# Activity
Write out the data word for word, taking care that no picture is carried over.

# Record excerpts
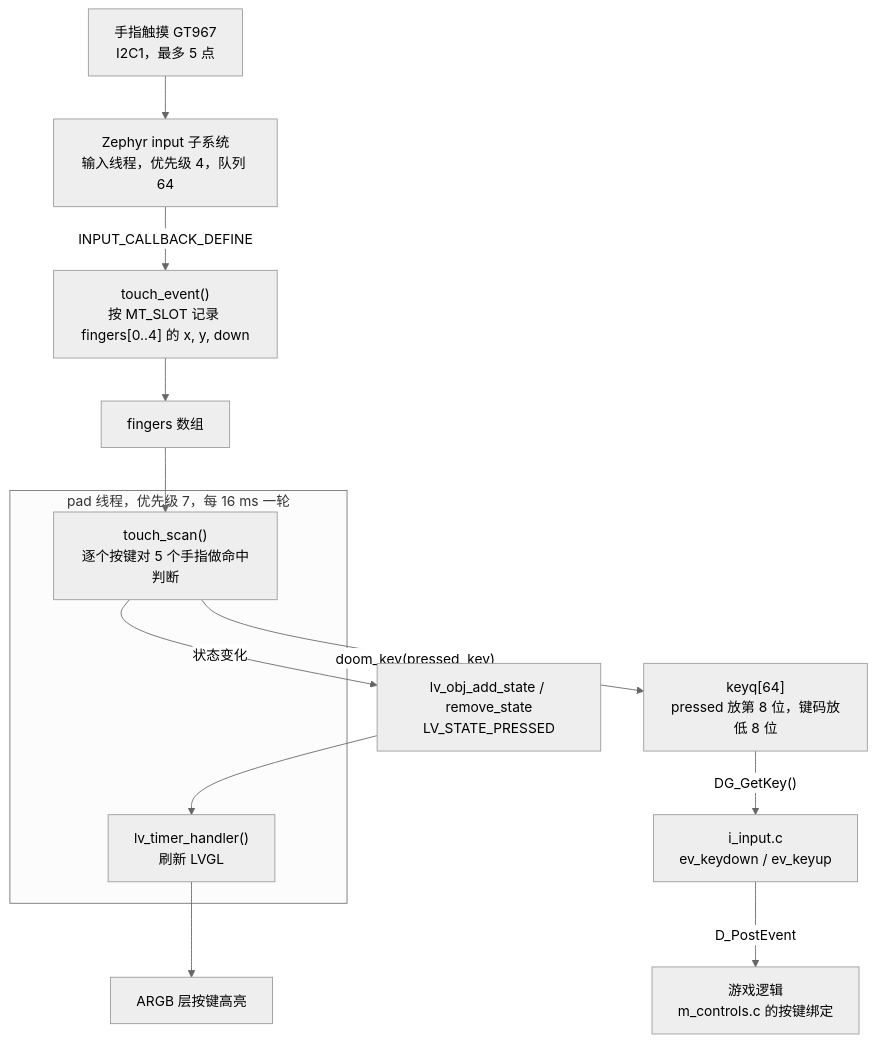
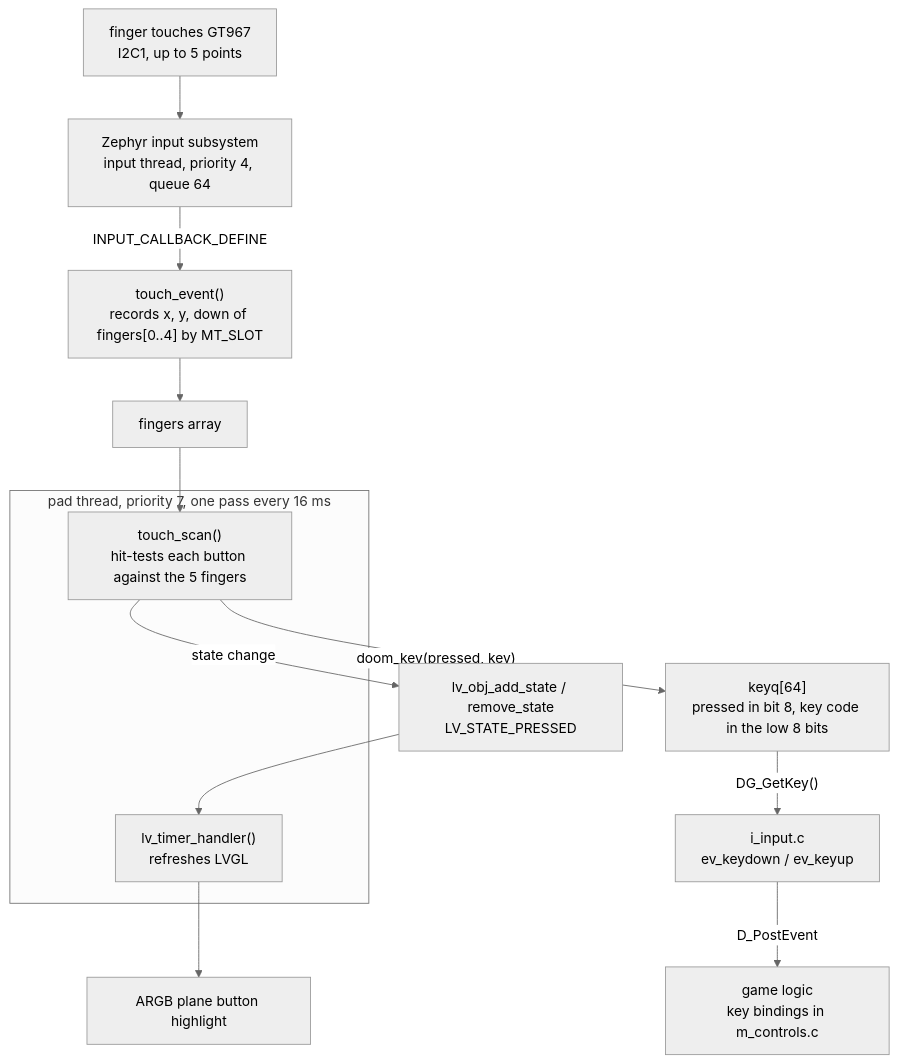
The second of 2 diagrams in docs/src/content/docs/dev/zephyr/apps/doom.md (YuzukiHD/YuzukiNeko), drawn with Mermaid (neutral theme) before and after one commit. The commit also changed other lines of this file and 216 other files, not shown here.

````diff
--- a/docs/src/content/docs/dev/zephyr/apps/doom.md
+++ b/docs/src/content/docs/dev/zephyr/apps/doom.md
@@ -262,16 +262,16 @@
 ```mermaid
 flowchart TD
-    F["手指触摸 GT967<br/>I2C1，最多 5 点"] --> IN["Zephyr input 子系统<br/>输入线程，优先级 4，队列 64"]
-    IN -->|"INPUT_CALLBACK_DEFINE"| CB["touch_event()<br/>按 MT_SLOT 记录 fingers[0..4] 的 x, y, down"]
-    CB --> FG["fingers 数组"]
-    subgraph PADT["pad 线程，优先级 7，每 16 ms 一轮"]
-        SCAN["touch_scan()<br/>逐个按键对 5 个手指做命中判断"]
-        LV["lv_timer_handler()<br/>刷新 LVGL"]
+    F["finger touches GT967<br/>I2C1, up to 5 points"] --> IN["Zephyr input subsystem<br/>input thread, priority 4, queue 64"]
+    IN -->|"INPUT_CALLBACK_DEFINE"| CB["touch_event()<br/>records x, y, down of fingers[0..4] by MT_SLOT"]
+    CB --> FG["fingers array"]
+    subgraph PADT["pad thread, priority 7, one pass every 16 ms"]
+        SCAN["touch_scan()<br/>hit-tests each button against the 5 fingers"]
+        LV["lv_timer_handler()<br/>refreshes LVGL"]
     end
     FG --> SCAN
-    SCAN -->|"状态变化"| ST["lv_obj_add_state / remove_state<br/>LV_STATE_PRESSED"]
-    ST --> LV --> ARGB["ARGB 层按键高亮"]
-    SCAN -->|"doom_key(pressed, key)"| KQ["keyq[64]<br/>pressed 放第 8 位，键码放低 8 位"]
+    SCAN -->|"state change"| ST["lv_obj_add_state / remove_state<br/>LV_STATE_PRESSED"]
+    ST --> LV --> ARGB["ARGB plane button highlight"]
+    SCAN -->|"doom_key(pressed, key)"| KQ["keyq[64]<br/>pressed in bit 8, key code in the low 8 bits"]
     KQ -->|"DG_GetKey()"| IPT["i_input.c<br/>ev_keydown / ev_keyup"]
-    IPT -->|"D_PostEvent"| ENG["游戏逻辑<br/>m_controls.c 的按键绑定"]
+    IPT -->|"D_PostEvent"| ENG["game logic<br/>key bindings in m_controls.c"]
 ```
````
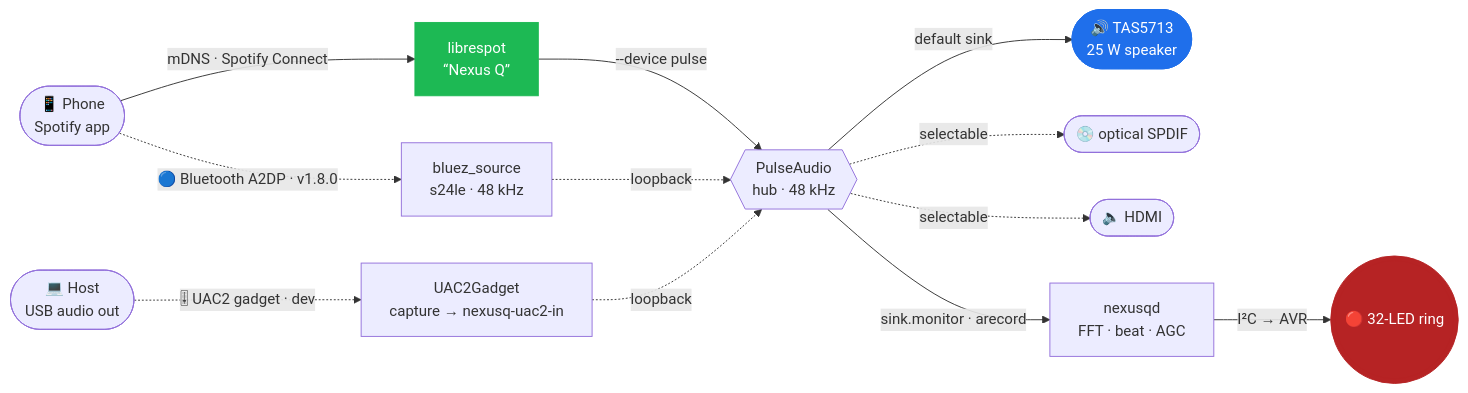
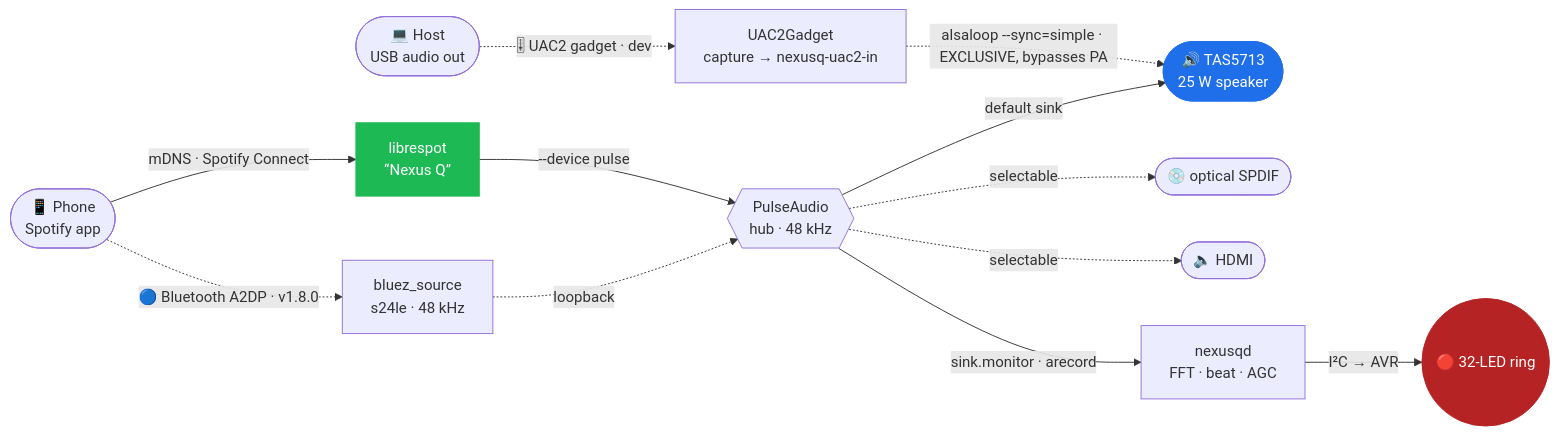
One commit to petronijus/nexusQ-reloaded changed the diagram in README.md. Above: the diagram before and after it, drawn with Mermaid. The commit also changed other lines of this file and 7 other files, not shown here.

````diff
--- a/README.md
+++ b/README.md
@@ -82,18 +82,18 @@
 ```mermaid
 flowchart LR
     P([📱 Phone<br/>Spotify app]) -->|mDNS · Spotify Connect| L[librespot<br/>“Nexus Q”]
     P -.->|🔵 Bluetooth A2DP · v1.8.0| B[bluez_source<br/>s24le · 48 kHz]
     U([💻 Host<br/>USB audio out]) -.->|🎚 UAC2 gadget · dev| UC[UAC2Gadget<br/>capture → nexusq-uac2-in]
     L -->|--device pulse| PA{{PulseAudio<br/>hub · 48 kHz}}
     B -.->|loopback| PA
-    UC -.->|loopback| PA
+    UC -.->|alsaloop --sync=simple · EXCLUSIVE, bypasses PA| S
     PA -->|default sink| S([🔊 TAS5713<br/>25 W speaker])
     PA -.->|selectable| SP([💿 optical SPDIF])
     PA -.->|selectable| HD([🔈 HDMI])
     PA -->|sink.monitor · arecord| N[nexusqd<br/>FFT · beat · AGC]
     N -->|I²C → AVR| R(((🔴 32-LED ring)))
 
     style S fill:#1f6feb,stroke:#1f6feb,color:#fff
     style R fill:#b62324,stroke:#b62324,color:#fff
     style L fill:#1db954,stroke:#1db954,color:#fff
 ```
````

# Result of the exercise
The second of 2 diagrams in docs/src/content/docs/dev/zephyr/apps/doom.md (YuzukiHD/YuzukiNeko), drawn with Mermaid (neutral theme) before and after one commit. The commit also changed other lines of this file and 216 other files, not shown here.

````diff
--- a/docs/src/content/docs/dev/zephyr/apps/doom.md
+++ b/docs/src/content/docs/dev/zephyr/apps/doom.md
@@ -262,16 +262,16 @@
 ```mermaid
 flowchart TD
-    F["手指触摸 GT967<br/>I2C1，最多 5 点"] --> IN["Zephyr input 子系统<br/>输入线程，优先级 4，队列 64"]
-    IN -->|"INPUT_CALLBACK_DEFINE"| CB["touch_event()<br/>按 MT_SLOT 记录 fingers[0..4] 的 x, y, down"]
-    CB --> FG["fingers 数组"]
-    subgraph PADT["pad 线程，优先级 7，每 16 ms 一轮"]
-        SCAN["touch_scan()<br/>逐个按键对 5 个手指做命中判断"]
-        LV["lv_timer_handler()<br/>刷新 LVGL"]
+    F["finger touches GT967<br/>I2C1, up to 5 points"] --> IN["Zephyr input subsystem<br/>input thread, priority 4, queue 64"]
+    IN -->|"INPUT_CALLBACK_DEFINE"| CB["touch_event()<br/>records x, y, down of fingers[0..4] by MT_SLOT"]
+    CB --> FG["fingers array"]
+    subgraph PADT["pad thread, priority 7, one pass every 16 ms"]
+        SCAN["touch_scan()<br/>hit-tests each button against the 5 fingers"]
+        LV["lv_timer_handler()<br/>refreshes LVGL"]
     end
     FG --> SCAN
-    SCAN -->|"状态变化"| ST["lv_obj_add_state / remove_state<br/>LV_STATE_PRESSED"]
-    ST --> LV --> ARGB["ARGB 层按键高亮"]
-    SCAN -->|"doom_key(pressed, key)"| KQ["keyq[64]<br/>pressed 放第 8 位，键码放低 8 位"]
+    SCAN -->|"state change"| ST["lv_obj_add_state / remove_state<br/>LV_STATE_PRESSED"]
+    ST --> LV --> ARGB["ARGB plane button highlight"]
+    SCAN -->|"doom_key(pressed, key)"| KQ["keyq[64]<br/>pressed in bit 8, key code in the low 8 bits"]
     KQ -->|"DG_GetKey()"| IPT["i_input.c<br/>ev_keydown / ev_keyup"]
-    IPT -->|"D_PostEvent"| ENG["游戏逻辑<br/>m_controls.c 的按键绑定"]
+    IPT -->|"D_PostEvent"| ENG["game logic<br/>key bindings in m_controls.c"]
 ```
````
One commit to petronijus/nexusQ-reloaded changed the diagram in README.md. Above: the diagram before and after it, drawn with Mermaid. The commit also changed other lines of this file and 7 other files, not shown here.

````diff
--- a/README.md
+++ b/README.md
@@ -82,18 +82,18 @@
 ```mermaid
 flowchart LR
     P([📱 Phone<br/>Spotify app]) -->|mDNS · Spotify Connect| L[librespot<br/>“Nexus Q”]
     P -.->|🔵 Bluetooth A2DP · v1.8.0| B[bluez_source<br/>s24le · 48 kHz]
     U([💻 Host<br/>USB audio out]) -.->|🎚 UAC2 gadget · dev| UC[UAC2Gadget<br/>capture → nexusq-uac2-in]
     L -->|--device pulse| PA{{PulseAudio<br/>hub · 48 kHz}}
     B -.->|loopback| PA
-    UC -.->|loopback| PA
+    UC -.->|alsaloop --sync=simple · EXCLUSIVE, bypasses PA| S
     PA -->|default sink| S([🔊 TAS5713<br/>25 W speaker])
     PA -.->|selectable| SP([💿 optical SPDIF])
     PA -.->|selectable| HD([🔈 HDMI])
     PA -->|sink.monitor · arecord| N[nexusqd<br/>FFT · beat · AGC]
     N -->|I²C → AVR| R(((🔴 32-LED ring)))
 
     style S fill:#1f6feb,stroke:#1f6feb,color:#fff
     style R fill:#b62324,stroke:#b62324,color:#fff
     style L fill:#1db954,stroke:#1db954,color:#fff
 ```
````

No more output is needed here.